* What to do: Out of the entries that follow, copy each line containing "gate".

*** Available data Section Begins ***

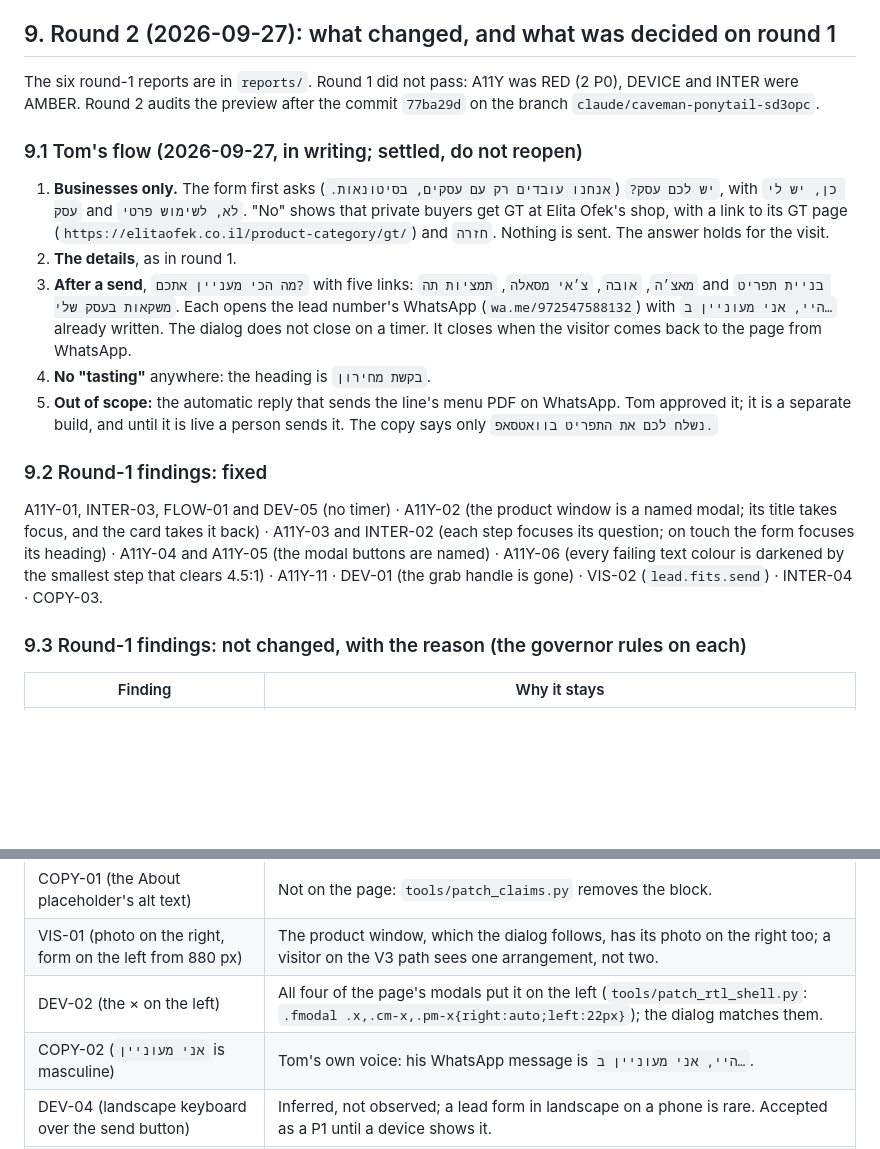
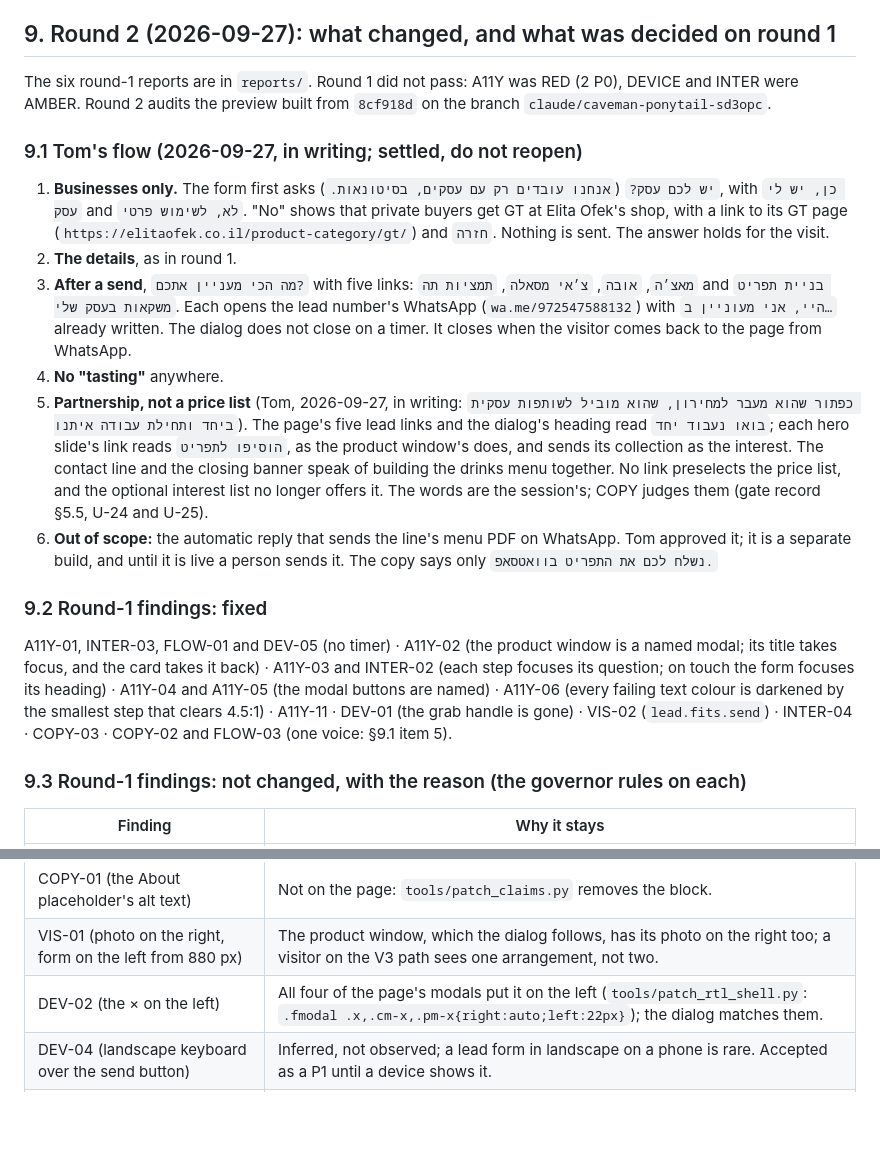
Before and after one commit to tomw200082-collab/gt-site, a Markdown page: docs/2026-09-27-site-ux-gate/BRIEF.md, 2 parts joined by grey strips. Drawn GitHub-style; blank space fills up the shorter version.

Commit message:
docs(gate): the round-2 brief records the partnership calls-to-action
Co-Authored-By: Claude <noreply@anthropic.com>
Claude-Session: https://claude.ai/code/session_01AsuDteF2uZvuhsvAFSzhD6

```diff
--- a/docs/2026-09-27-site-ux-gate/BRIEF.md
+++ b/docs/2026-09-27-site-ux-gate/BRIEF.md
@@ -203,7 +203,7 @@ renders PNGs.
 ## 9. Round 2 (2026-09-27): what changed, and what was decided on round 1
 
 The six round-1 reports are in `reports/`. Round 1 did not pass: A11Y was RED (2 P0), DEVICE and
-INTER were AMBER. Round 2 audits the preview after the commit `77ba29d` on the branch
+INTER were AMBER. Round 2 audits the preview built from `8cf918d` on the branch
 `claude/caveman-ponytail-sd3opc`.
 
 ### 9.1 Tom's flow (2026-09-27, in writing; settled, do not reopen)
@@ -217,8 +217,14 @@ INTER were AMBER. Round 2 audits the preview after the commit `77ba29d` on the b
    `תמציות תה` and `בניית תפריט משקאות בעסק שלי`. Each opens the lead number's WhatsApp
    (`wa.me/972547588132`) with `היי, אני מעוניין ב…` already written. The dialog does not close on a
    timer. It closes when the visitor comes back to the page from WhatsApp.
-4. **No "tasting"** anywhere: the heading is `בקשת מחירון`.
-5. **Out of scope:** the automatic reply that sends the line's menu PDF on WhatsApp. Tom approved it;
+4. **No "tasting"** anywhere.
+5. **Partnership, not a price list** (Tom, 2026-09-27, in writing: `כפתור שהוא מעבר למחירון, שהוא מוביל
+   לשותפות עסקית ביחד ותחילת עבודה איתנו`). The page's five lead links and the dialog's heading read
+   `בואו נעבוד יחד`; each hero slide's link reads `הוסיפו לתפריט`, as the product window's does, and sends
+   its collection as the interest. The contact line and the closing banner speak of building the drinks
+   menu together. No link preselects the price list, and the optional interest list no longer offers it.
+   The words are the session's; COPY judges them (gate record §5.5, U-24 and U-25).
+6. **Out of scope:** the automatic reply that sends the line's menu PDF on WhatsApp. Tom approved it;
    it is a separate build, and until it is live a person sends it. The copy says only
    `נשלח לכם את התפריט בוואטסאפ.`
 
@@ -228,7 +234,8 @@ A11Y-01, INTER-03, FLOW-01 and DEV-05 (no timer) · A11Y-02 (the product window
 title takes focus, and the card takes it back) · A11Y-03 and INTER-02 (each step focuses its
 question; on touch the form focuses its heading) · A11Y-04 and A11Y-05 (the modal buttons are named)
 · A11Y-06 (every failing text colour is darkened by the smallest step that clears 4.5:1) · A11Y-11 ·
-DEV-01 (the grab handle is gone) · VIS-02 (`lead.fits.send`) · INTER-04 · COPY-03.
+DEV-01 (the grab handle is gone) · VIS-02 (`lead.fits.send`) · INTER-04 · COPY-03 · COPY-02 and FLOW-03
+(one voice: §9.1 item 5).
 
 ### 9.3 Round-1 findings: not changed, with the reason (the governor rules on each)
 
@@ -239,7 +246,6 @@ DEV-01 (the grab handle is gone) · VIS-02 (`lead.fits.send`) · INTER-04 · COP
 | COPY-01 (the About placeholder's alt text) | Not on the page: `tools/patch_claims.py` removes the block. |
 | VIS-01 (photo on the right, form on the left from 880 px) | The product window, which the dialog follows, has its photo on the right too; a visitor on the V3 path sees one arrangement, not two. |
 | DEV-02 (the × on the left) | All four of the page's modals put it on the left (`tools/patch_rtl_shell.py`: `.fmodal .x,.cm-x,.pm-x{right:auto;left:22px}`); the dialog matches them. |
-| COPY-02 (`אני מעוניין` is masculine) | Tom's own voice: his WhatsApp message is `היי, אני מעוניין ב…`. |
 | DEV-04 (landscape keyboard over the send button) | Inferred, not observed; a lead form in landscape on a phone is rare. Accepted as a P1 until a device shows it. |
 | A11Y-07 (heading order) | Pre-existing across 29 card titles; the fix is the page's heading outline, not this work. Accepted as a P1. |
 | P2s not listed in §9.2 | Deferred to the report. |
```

*** Available data Section Ends ***
*** Available data Section Begins ***

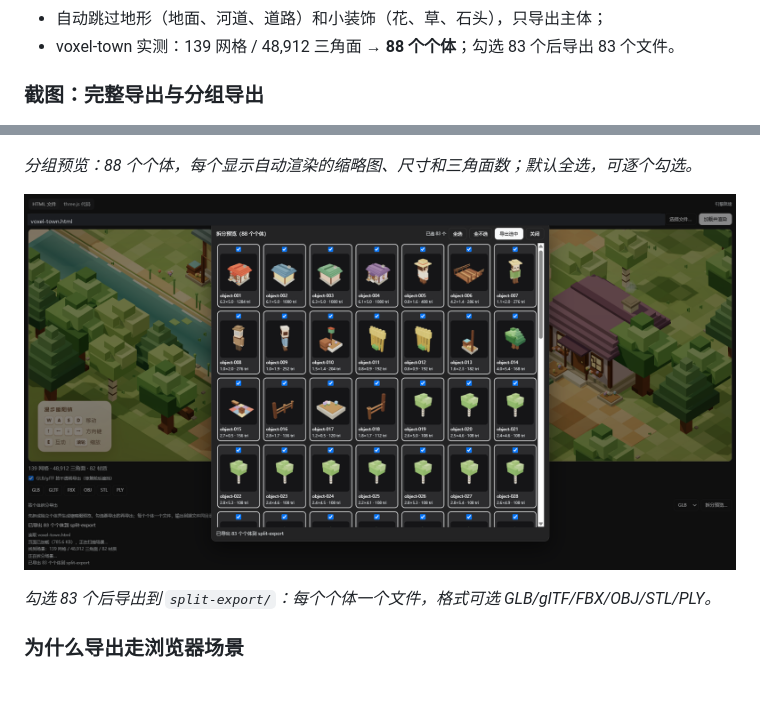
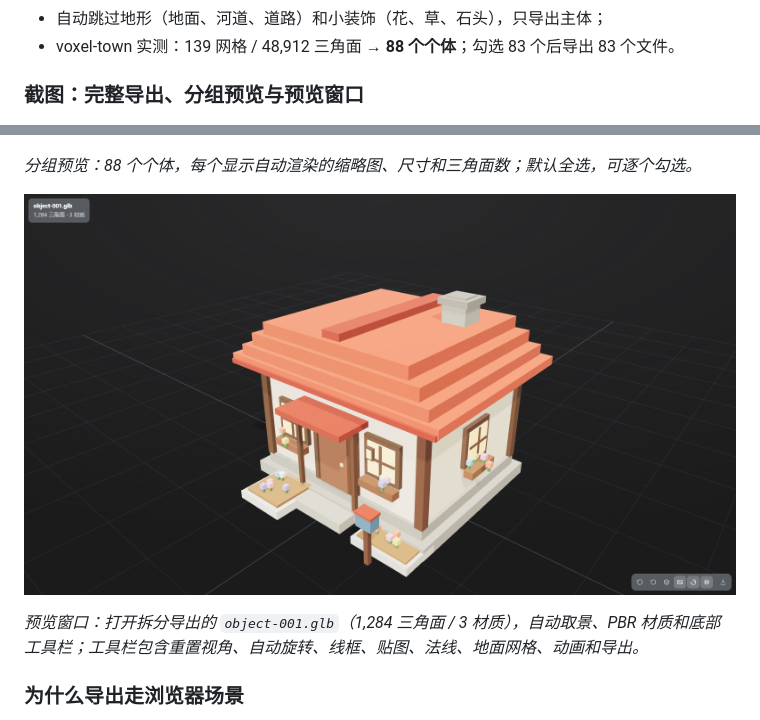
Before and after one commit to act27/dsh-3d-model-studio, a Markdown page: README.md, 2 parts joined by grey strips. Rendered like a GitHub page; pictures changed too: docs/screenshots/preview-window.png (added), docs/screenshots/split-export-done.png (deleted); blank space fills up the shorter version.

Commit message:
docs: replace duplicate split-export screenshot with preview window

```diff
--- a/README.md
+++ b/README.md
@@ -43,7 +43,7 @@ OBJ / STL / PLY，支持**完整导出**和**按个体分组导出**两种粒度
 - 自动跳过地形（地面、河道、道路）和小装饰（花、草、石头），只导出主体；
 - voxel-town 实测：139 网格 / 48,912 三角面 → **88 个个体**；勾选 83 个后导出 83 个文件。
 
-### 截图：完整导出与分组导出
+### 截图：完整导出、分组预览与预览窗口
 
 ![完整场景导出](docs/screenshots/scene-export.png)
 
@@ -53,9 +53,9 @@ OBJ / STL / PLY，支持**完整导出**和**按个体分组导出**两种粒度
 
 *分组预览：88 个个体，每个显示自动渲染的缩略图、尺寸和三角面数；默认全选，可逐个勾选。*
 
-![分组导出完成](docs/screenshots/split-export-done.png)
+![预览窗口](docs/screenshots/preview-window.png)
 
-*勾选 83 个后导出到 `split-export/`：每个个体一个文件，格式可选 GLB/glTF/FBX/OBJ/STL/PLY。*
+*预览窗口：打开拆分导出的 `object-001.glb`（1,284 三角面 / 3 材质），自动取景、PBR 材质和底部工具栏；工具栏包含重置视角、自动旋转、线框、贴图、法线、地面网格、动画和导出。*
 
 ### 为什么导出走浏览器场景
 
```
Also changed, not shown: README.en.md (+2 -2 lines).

*** Available data Section Ends ***

* Solved problem:
Before and after one commit to tomw200082-collab/gt-site, a Markdown page: docs/2026-09-27-site-ux-gate/BRIEF.md, 2 parts joined by grey strips. Drawn GitHub-style; blank space fills up the shorter version.
docs(gate): the round-2 brief records the partnership calls-to-action
--- a/docs/2026-09-27-site-ux-gate/BRIEF.md
+++ b/docs/2026-09-27-site-ux-gate/BRIEF.md
+   The words are the session's; COPY judges them (gate record §5.5, U-24 and U-25).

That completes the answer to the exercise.